* Assigned task *
Which lines below include "local"? Copy them all.

== Segment start ==

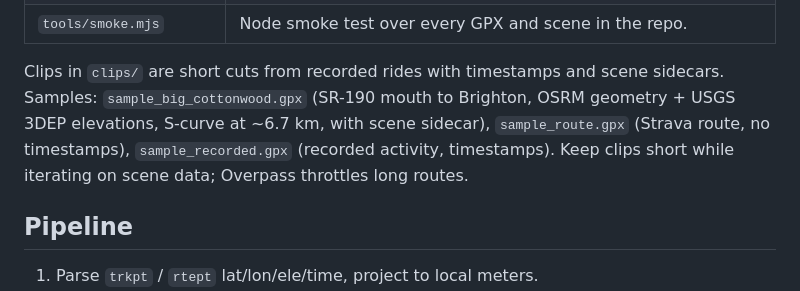
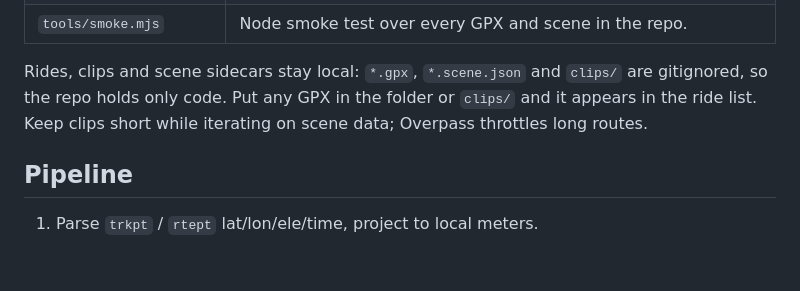
Before and after one commit to ir3456/road-renderer, a Markdown page: README.md, the part around the change. Drawn GitHub-style; blank space fills up the shorter version.

Commit message:
README: rides and scene data are local only
Co-Authored-By: Claude Fable 5.1 <noreply@anthropic.com>
Claude-Session: https://claude.ai/code/session_01WMLHdBTSdjGXAmU8xLfFft

```diff
--- a/README.md
+++ b/README.md
@@ -54,7 +54,7 @@ The **Trainer** levers model a virtual gear on a single-speed trainer bike: with
 | `tools/clip_gpx.py` | Cuts a distance range out of a GPX: `python3 tools/clip_gpx.py ride.gpx 26.0 27.2 clips/name.gpx "Name"`. |
 | `tools/smoke.mjs` | Node smoke test over every GPX and scene in the repo. |
 
-Clips in `clips/` are short cuts from recorded rides with timestamps and scene sidecars. Samples: `sample_big_cottonwood.gpx` (SR-190 mouth to Brighton, OSRM geometry + USGS 3DEP elevations, S-curve at ~6.7 km, with scene sidecar), `sample_route.gpx` (Strava route, no timestamps), `sample_recorded.gpx` (recorded activity, timestamps). Keep clips short while iterating on scene data; Overpass throttles long routes.
+Rides, clips and scene sidecars stay local: `*.gpx`, `*.scene.json` and `clips/` are gitignored, so the repo holds only code. Put any GPX in the folder or `clips/` and it appears in the ride list. Keep clips short while iterating on scene data; Overpass throttles long routes.
 
 ## Pipeline
 1. Parse `trkpt` / `rtept` lat/lon/ele/time, project to local meters.
```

== Segment end ==

* Exercise answer *
README: rides and scene data are local only
+Rides, clips and scene sidecars stay local: `*.gpx`, `*.scene.json` and `clips/` are gitignored, so the repo holds only code. Put any GPX in the folder or `clips/` and it appears in the ride list. Keep clips short while iterating on scene data; Overpass throttles long routes.
 1. Parse `trkpt` / `rtept` lat/lon/ele/time, project to local meters.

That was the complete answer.